Task statement: Output each line of the listing exactly, though pictures are not to appear.
=-=-=
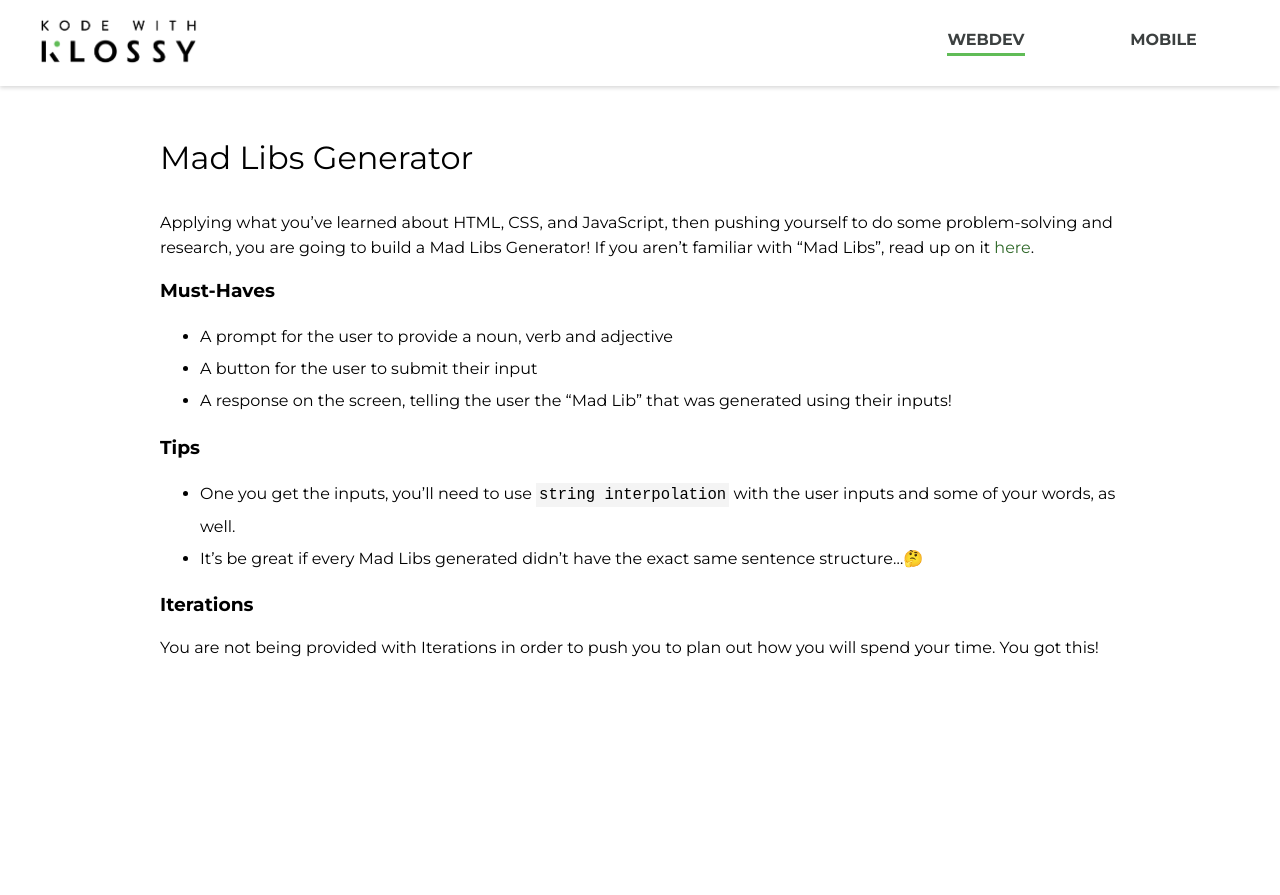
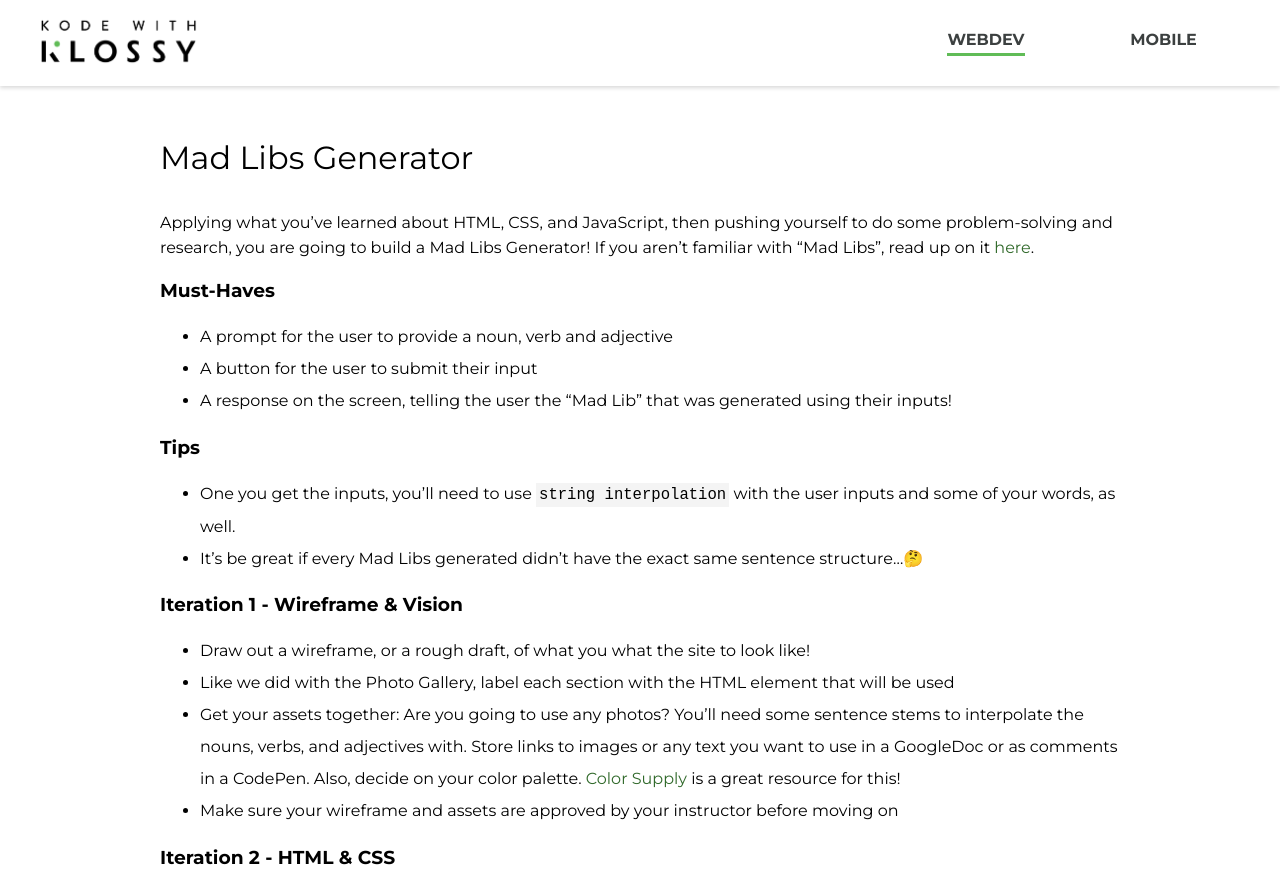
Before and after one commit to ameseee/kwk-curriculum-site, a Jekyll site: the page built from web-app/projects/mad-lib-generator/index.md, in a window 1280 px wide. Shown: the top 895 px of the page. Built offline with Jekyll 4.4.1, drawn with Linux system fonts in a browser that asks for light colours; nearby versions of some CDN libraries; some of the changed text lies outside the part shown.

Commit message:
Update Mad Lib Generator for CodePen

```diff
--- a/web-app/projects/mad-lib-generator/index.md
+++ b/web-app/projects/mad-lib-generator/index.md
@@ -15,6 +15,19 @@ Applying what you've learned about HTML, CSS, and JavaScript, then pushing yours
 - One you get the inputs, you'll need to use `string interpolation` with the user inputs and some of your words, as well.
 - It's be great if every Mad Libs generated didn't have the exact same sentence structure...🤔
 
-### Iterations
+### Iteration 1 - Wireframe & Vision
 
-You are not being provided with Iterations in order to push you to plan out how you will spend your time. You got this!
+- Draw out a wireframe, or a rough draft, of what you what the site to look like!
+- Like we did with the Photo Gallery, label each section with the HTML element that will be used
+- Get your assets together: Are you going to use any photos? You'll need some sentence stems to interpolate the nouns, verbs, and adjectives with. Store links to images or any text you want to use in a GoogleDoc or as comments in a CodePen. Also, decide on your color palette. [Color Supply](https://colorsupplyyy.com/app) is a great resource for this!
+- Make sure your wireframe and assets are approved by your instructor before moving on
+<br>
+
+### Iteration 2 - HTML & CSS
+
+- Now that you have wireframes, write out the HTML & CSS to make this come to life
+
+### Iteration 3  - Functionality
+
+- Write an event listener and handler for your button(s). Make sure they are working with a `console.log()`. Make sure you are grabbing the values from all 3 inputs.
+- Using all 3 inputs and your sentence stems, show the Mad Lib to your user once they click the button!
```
=-=-=
Written answer:
Before and after one commit to ameseee/kwk-curriculum-site, a Jekyll site: the page built from web-app/projects/mad-lib-generator/index.md, in a window 1280 px wide. Shown: the top 895 px of the page. Built offline with Jekyll 4.4.1, drawn with Linux system fonts in a browser that asks for light colours; nearby versions of some CDN libraries; some of the changed text lies outside the part shown.

Commit message:
Update Mad Lib Generator for CodePen

```diff
--- a/web-app/projects/mad-lib-generator/index.md
+++ b/web-app/projects/mad-lib-generator/index.md
@@ -15,6 +15,19 @@ Applying what you've learned about HTML, CSS, and JavaScript, then pushing yours
 - One you get the inputs, you'll need to use `string interpolation` with the user inputs and some of your words, as well.
 - It's be great if every Mad Libs generated didn't have the exact same sentence structure...🤔
 
-### Iterations
+### Iteration 1 - Wireframe & Vision
 
-You are not being provided with Iterations in order to push you to plan out how you will spend your time. You got this!
+- Draw out a wireframe, or a rough draft, of what you what the site to look like!
+- Like we did with the Photo Gallery, label each section with the HTML element that will be used
+- Get your assets together: Are you going to use any photos? You'll need some sentence stems to interpolate the nouns, verbs, and adjectives with. Store links to images or any text you want to use in a GoogleDoc or as comments in a CodePen. Also, decide on your color palette. [Color Supply](https://colorsupplyyy.com/app) is a great resource for this!
+- Make sure your wireframe and assets are approved by your instructor before moving on
+<br>
+
+### Iteration 2 - HTML & CSS
+
+- Now that you have wireframes, write out the HTML & CSS to make this come to life
+
+### Iteration 3  - Functionality
+
+- Write an event listener and handler for your button(s). Make sure they are working with a `console.log()`. Make sure you are grabbing the values from all 3 inputs.
+- Using all 3 inputs and your sentence stems, show the Mad Lib to your user once they click the button!
```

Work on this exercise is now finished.